**Work request:**
Copy, from the entries below, each line where the word "room" can be found.

Stored items from a collection
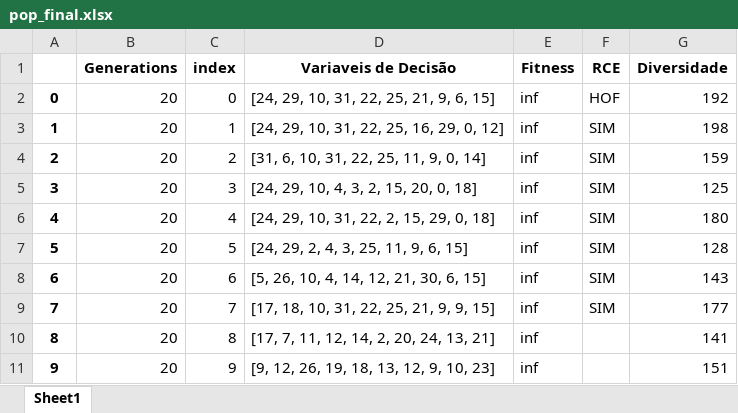
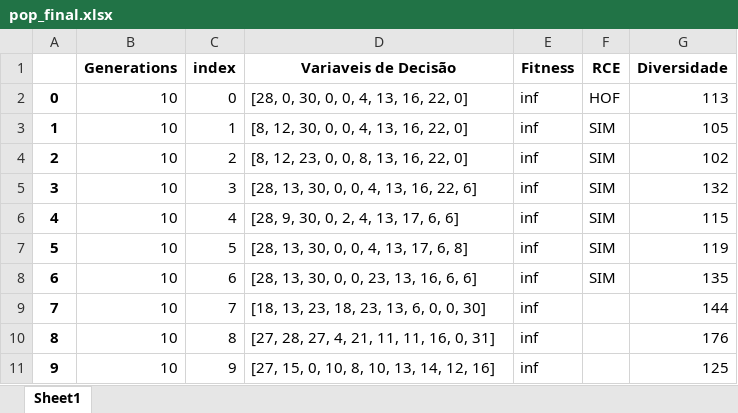
Before and after one commit to PedroVic12/Repopulation-With-Elite-Set, an Excel workbook: src/output/pop_final.xlsx, sheet Sheet1, drawn as a sheet; values as stored, in another font and other column widths than the file's, no borders; the diff names each change by its address in the sheet, - before the commit and + after, or states it on an @@ line.

```diff
--- a/src/output/pop_final.xlsx (sheet Sheet1)
+++ b/src/output/pop_final.xlsx (sheet Sheet1)
-B2:B11 (Generations): 20
+B2:B11 (Generations): 10
-D2 (Variaveis de Decisão): [24, 29, 10, 31, 22, 25, 21, 9, 6, 15]
+D2 (Variaveis de Decisão): [28, 0, 30, 0, 0, 4, 13, 16, 22, 0]
-G2 (Diversidade): 192
+G2 (Diversidade): 113
-D3 (Variaveis de Decisão): [24, 29, 10, 31, 22, 25, 16, 29, 0, 12]
+D3 (Variaveis de Decisão): [8, 12, 30, 0, 0, 4, 13, 16, 22, 0]
-G3 (Diversidade): 198
+G3 (Diversidade): 105
-D4 (Variaveis de Decisão): [31, 6, 10, 31, 22, 25, 11, 9, 0, 14]
+D4 (Variaveis de Decisão): [8, 12, 23, 0, 0, 8, 13, 16, 22, 0]
-G4 (Diversidade): 159
+G4 (Diversidade): 102
-D5 (Variaveis de Decisão): [24, 29, 10, 4, 3, 2, 15, 20, 0, 18]
+D5 (Variaveis de Decisão): [28, 13, 30, 0, 0, 4, 13, 16, 22, 6]
-G5 (Diversidade): 125
+G5 (Diversidade): 132
-D6 (Variaveis de Decisão): [24, 29, 10, 31, 22, 2, 15, 29, 0, 18]
+D6 (Variaveis de Decisão): [28, 9, 30, 0, 2, 4, 13, 17, 6, 6]
-G6 (Diversidade): 180
+G6 (Diversidade): 115
-D7 (Variaveis de Decisão): [24, 29, 2, 4, 3, 25, 11, 9, 6, 15]
+D7 (Variaveis de Decisão): [28, 13, 30, 0, 0, 4, 13, 17, 6, 8]
-G7 (Diversidade): 128
+G7 (Diversidade): 119
-D8 (Variaveis de Decisão): [5, 26, 10, 4, 14, 12, 21, 30, 6, 15]
+D8 (Variaveis de Decisão): [28, 13, 30, 0, 0, 23, 13, 16, 6, 6]
-G8 (Diversidade): 143
+G8 (Diversidade): 135
-D9 (Variaveis de Decisão): [17, 18, 10, 31, 22, 25, 21, 9, 9, 15]
+D9 (Variaveis de Decisão): [18, 13, 23, 18, 23, 13, 6, 0, 0, 30]
-F9 (RCE): SIM
+F9 (RCE): (empty)
-G9 (Diversidade): 177
+G9 (Diversidade): 144
-D10 (Variaveis de Decisão): [17, 7, 11, 12, 14, 2, 20, 24, 13, 21]
+D10 (Variaveis de Decisão): [27, 28, 27, 4, 21, 11, 11, 16, 0, 31]
-G10 (Diversidade): 141
+G10 (Diversidade): 176
-D11 (Variaveis de Decisão): [9, 12, 26, 19, 18, 13, 12, 9, 10, 23]
+D11 (Variaveis de Decisão): [27, 15, 0, 10, 8, 10, 13, 14, 12, 16]
-G11 (Diversidade): 151
+G11 (Diversidade): 125
```
Also changed, not shown: resultados - Artigo PIBIC/SIN_45_barras_dataset.xlsx, src/output/hash_table.xlsx, 6 other files.
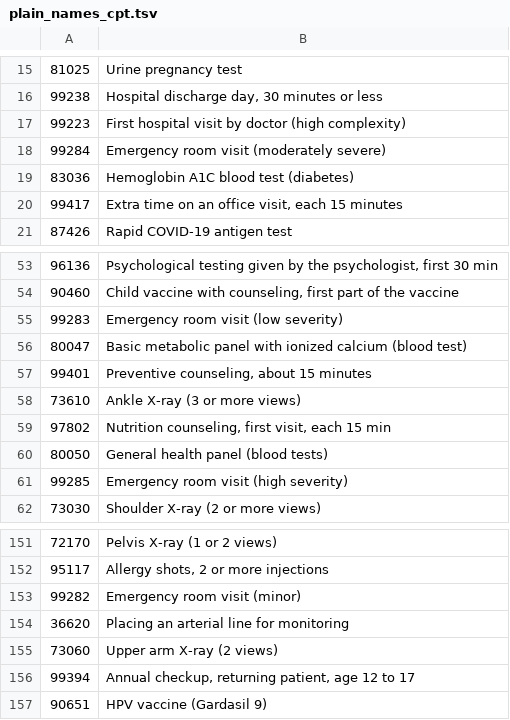
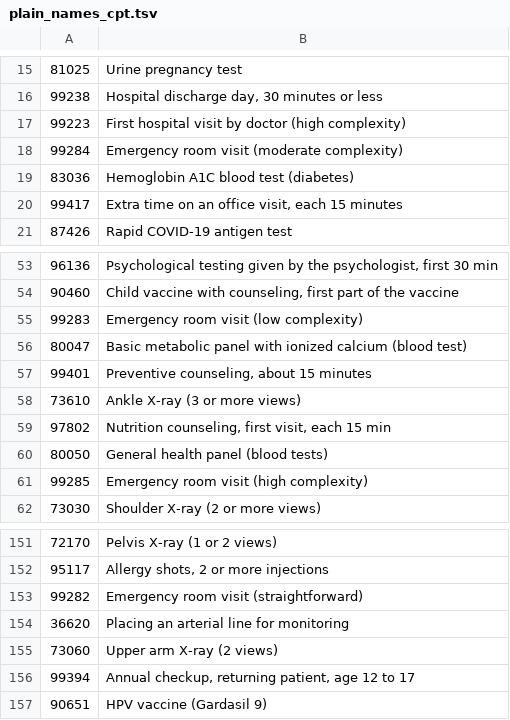
Before and after one commit to betsyflickinger-max/files.healthcare_price-files-bot, a TSV file: site/plain_names_cpt.tsv, drawn as a sheet; only a part is shown, gaps mark what is left out.

```diff
--- a/site/plain_names_cpt.tsv
+++ b/site/plain_names_cpt.tsv
@@ -17,3 +17,3 @@
 99223	First hospital visit by doctor (high complexity)
-99284	Emergency room visit (moderately severe)
+99284	Emergency room visit (moderate complexity)
 83036	Hemoglobin A1C blood test (diabetes)
@@ -54,3 +54,3 @@
 90460	Child vaccine with counseling, first part of the vaccine
-99283	Emergency room visit (low severity)
+99283	Emergency room visit (low complexity)
 80047	Basic metabolic panel with ionized calcium (blood test)
@@ -60,3 +60,3 @@
 80050	General health panel (blood tests)
-99285	Emergency room visit (high severity)
+99285	Emergency room visit (high complexity)
 73030	Shoulder X-ray (2 or more views)
@@ -152,3 +152,3 @@
 95117	Allergy shots, 2 or more injections
-99282	Emergency room visit (minor)
+99282	Emergency room visit (straightforward)
 36620	Placing an arterial line for monitoring
```
Also changed, not shown: 5 other files.
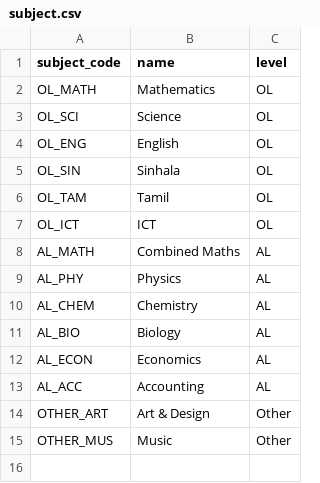
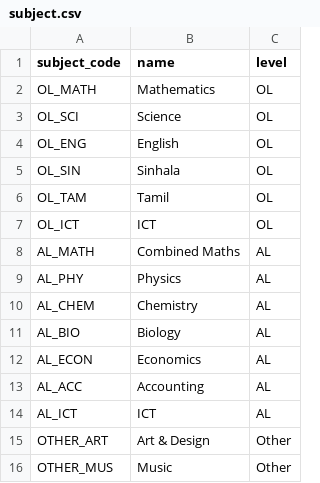
Before and after one commit to Sithum-BASG/ai-classmate-dev, a CSV file: ai_models/data/subject.csv, drawn as a sheet.

```diff
--- a/ai_models/data/subject.csv
+++ b/ai_models/data/subject.csv
@@ -13,2 +13,3 @@ AL_ECON,Economics,AL
 AL_ACC,Accounting,AL
+AL_ICT,ICT,AL
 OTHER_ART,Art & Design,Other
```
Also changed, not shown: 10 other files.
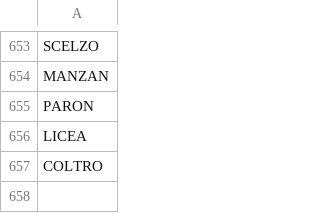
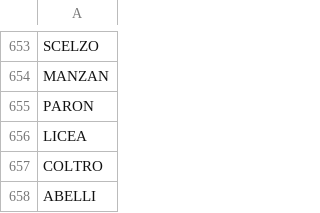
Before and after one commit to stonelore/stone, a CSV file: _data/stones.csv, drawn as a sheet; only a part is shown, gaps mark what is left out; the diff names each change by its address in the sheet, - before the commit and + after, or states it on an @@ line.

Commit message:
Append

```diff
--- a/_data/stones.csv
+++ b/_data/stones.csv
+row 658: ABELLI
```
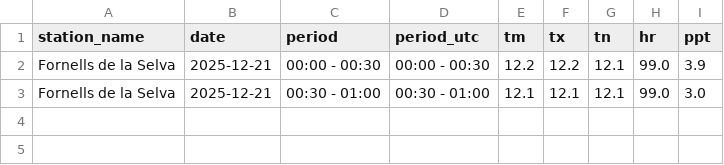
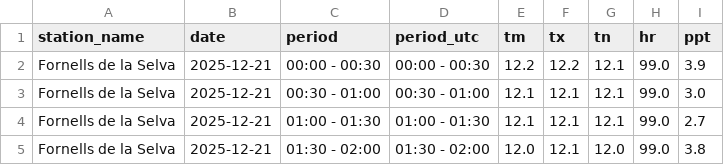
Before and after one commit to joandecorts/meteo-rss-auto, a CSV file: data/UO_20251221.csv, drawn as a sheet; the diff names each change by its address in the sheet, - before the commit and + after, or states it on an @@ line.

```diff
--- a/data/UO_20251221.csv
+++ b/data/UO_20251221.csv
+row 4: Fornells de la Selva | 2025-12-21 | 01:00 - 01:30 | 01:00 - 01:30 | 12.1 | 12.1 | 12.1 | 99.0 | 2.7
+row 5: Fornells de la Selva | 2025-12-21 | 01:30 - 02:00 | 01:30 - 02:00 | 12.0 | 12.1 | 12.0 | 99.0 | 3.8
```
Also changed, not shown: data/XJ_20251221.csv, 8 other files.
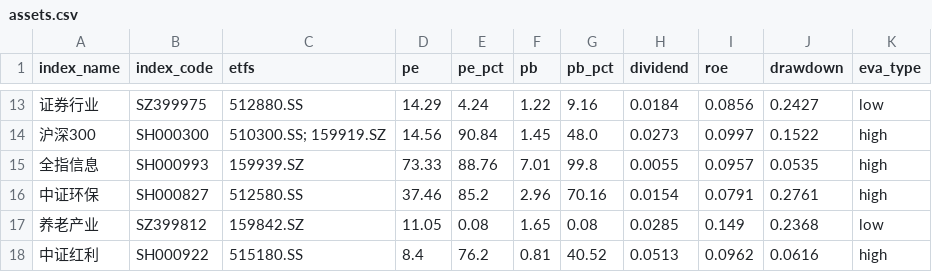
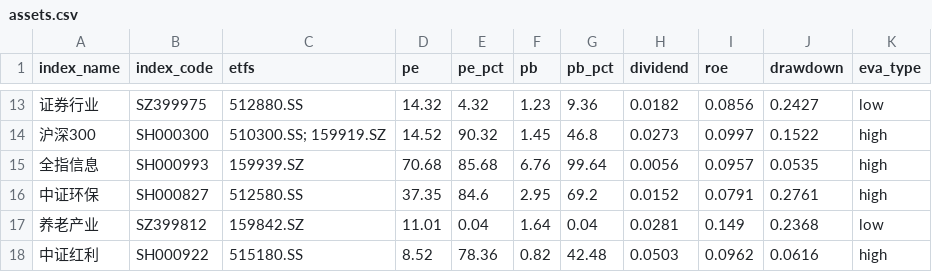
Before and after one commit to lingxuzi/etf-dashboard-auto, a CSV file: docs/assets.csv, drawn as a sheet; only a part is shown, gaps mark what is left out; the diff covers the shown part only.

```diff
--- a/docs/assets.csv
+++ b/docs/assets.csv
@@ -13,6 +13,6 @@ index_name,index_code,etfs,pe,pe_pct,pb,pb_pct,dividend,roe,drawdown,eva_type
-证券行业,SZ399975,512880.SS,14.29,4.24,1.22,9.16,0.0184,0.0856,0.2427,low
-沪深300,SH000300,510300.SS; 159919.SZ,14.56,90.84,1.45,48.0,0.0273,0.0997,0.1522,high
-全指信息,SH000993,159939.SZ,73.33,88.76,7.01,99.8,0.0055,0.0957,0.0535,high
-中证环保,SH000827,512580.SS,37.46,85.2,2.96,70.16,0.0154,0.0791,0.2761,high
-养老产业,SZ399812,159842.SZ,11.05,0.08,1.65,0.08,0.0285,0.149,0.2368,low
-中证红利,SH000922,515180.SS,8.4,76.2,0.81,40.52,0.0513,0.0962,0.0616,high
+证券行业,SZ399975,512880.SS,14.32,4.32,1.23,9.36,0.0182,0.0856,0.2427,low
+沪深300,SH000300,510300.SS; 159919.SZ,14.52,90.32,1.45,46.8,0.0273,0.0997,0.1522,high
+全指信息,SH000993,159939.SZ,70.68,85.68,6.76,99.64,0.0056,0.0957,0.0535,high
+中证环保,SH000827,512580.SS,37.35,84.6,2.95,69.2,0.0152,0.0791,0.2761,high
+养老产业,SZ399812,159842.SZ,11.01,0.04,1.64,0.04,0.0281,0.149,0.2368,low
+中证红利,SH000922,515180.SS,8.52,78.36,0.82,42.48,0.0503,0.0962,0.0616,high
```
Also changed, not shown: 69 edited cells elsewhere in this file.
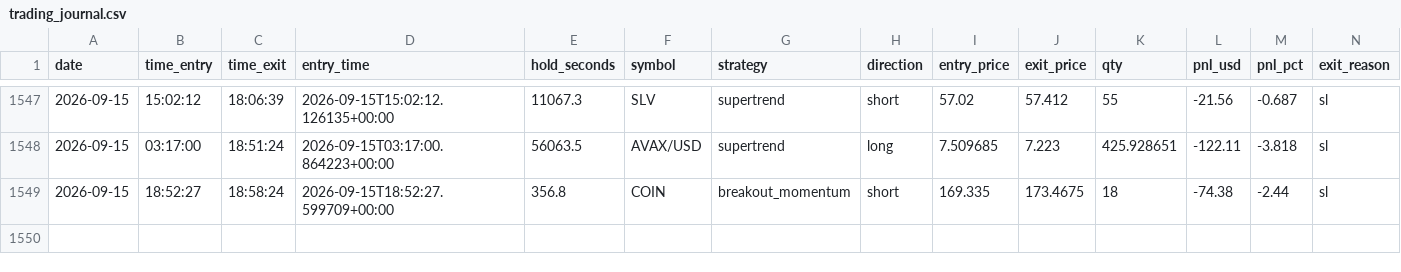
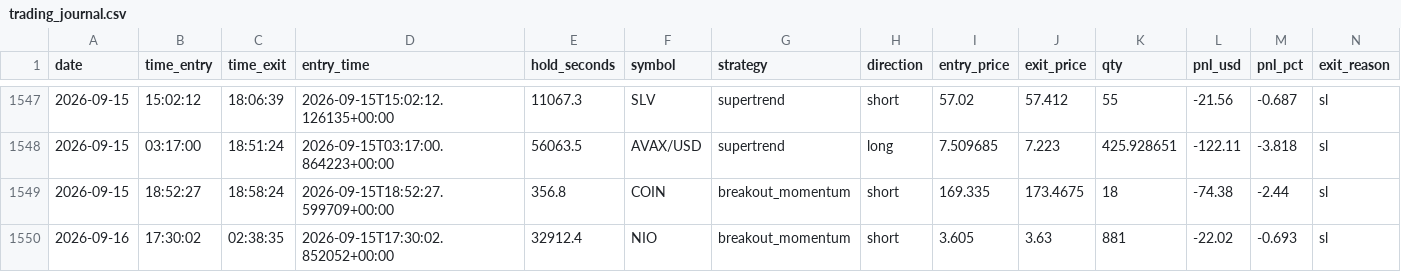
Before and after one commit to fs1911/TradingBot, a CSV file: logs/trading_journal.csv, drawn as a sheet; only a part is shown, gaps mark what is left out; rows hold the shown columns only; the diff names each change by its address in the sheet, - before the commit and + after, or states it on an @@ line.

Commit message:
Auto-sync trading journal 2026-09-16

```diff
--- a/logs/trading_journal.csv
+++ b/logs/trading_journal.csv
+row 1550: 2026-09-16 | 17:30:02 | 02:38:35 | 2026-09-15T17:30:02.852052+00:00 | 32912.4 | NIO | breakout_momentum | short | 3.605 | 3.63 | 881 | -22.02 | -0.693 | sl
```
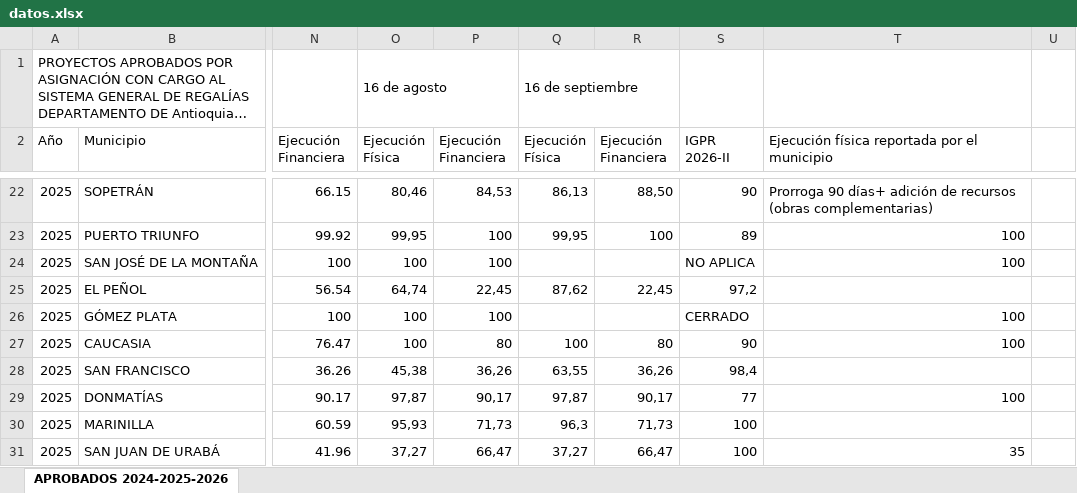
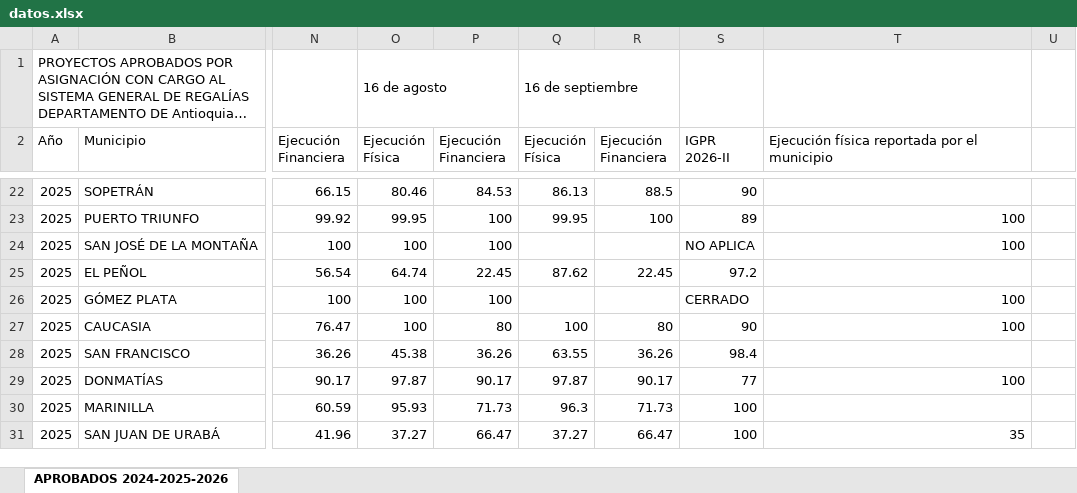
Before and after one commit to octavioacevedo-bit/gob, an Excel workbook: datos.xlsx, sheet APROBADOS 2024-2025-2026, drawn as a sheet; only a part is shown, gaps mark what is left out; long unchanged cells end in …; values as stored, in another font and other column widths than the file's, no cell formats; the diff covers the shown part only; the diff names each change by its address in the sheet, - before the commit and + after, or states it on an @@ line.

```diff
--- a/datos.xlsx (sheet APROBADOS 2024-2025-2026)
+++ b/datos.xlsx (sheet APROBADOS 2024-2025-2026)
-O22 (Ejecución Física): 80,46
+O22 (Ejecución Física): 80.46
-P22 (Ejecución Financiera): 84,53
+P22 (Ejecución Financiera): 84.53
-Q22 (Ejecución Física): 86,13
+Q22 (Ejecución Física): 86.13
-R22 (Ejecución Financiera): 88,50
+R22 (Ejecución Financiera): 88.5
-T22: Prorroga 90 días+ adición de recursos (obras complementarias)
+T22: (empty)
-O23 (Ejecución Física): 99,95
+O23 (Ejecución Física): 99.95
-Q23 (Ejecución Física): 99,95
+Q23 (Ejecución Física): 99.95
-O25 (Ejecución Física): 64,74
+O25 (Ejecución Física): 64.74
-P25 (Ejecución Financiera): 22,45
+P25 (Ejecución Financiera): 22.45
-Q25 (Ejecución Física): 87,62
+Q25 (Ejecución Física): 87.62
-R25 (Ejecución Financiera): 22,45
+R25 (Ejecución Financiera): 22.45
-S25 (IGPR 2026-II): 97,2
+S25 (IGPR 2026-II): 97.2
-O28 (Ejecución Física): 45,38
+O28 (Ejecución Física): 45.38
-P28 (Ejecución Financiera): 36,26
+P28 (Ejecución Financiera): 36.26
-Q28 (Ejecución Física): 63,55
+Q28 (Ejecución Física): 63.55
-R28 (Ejecución Financiera): 36,26
+R28 (Ejecución Financiera): 36.26
-S28 (IGPR 2026-II): 98,4
+S28 (IGPR 2026-II): 98.4
-O29 (Ejecución Física): 97,87
+O29 (Ejecución Física): 97.87
-P29 (Ejecución Financiera): 90,17
+P29 (Ejecución Financiera): 90.17
-Q29 (Ejecución Física): 97,87
+Q29 (Ejecución Física): 97.87
-R29 (Ejecución Financiera): 90,17
+R29 (Ejecución Financiera): 90.17
-O30 (Ejecución Física): 95,93
+O30 (Ejecución Física): 95.93
-P30 (Ejecución Financiera): 71,73
+P30 (Ejecución Financiera): 71.73
-Q30 (Ejecución Física): 96,3
+Q30 (Ejecución Física): 96.3
-R30 (Ejecución Financiera): 71,73
+R30 (Ejecución Financiera): 71.73
-O31 (Ejecución Física): 37,27
+O31 (Ejecución Física): 37.27
-P31 (Ejecución Financiera): 66,47
+P31 (Ejecución Financiera): 66.47
-Q31 (Ejecución Física): 37,27
+Q31 (Ejecución Física): 37.27
-R31 (Ejecución Financiera): 66,47
+R31 (Ejecución Financiera): 66.47
```
Also changed, not shown: 161 edited cells elsewhere in this sheet, cell formats.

**Final answer:**
-99284	Emergency room visit (moderately severe)
+99284	Emergency room visit (moderate complexity)
-99283	Emergency room visit (low severity)
+99283	Emergency room visit (low complexity)
-99285	Emergency room visit (high severity)
+99285	Emergency room visit (high complexity)
-99282	Emergency room visit (minor)
+99282	Emergency room visit (straightforward)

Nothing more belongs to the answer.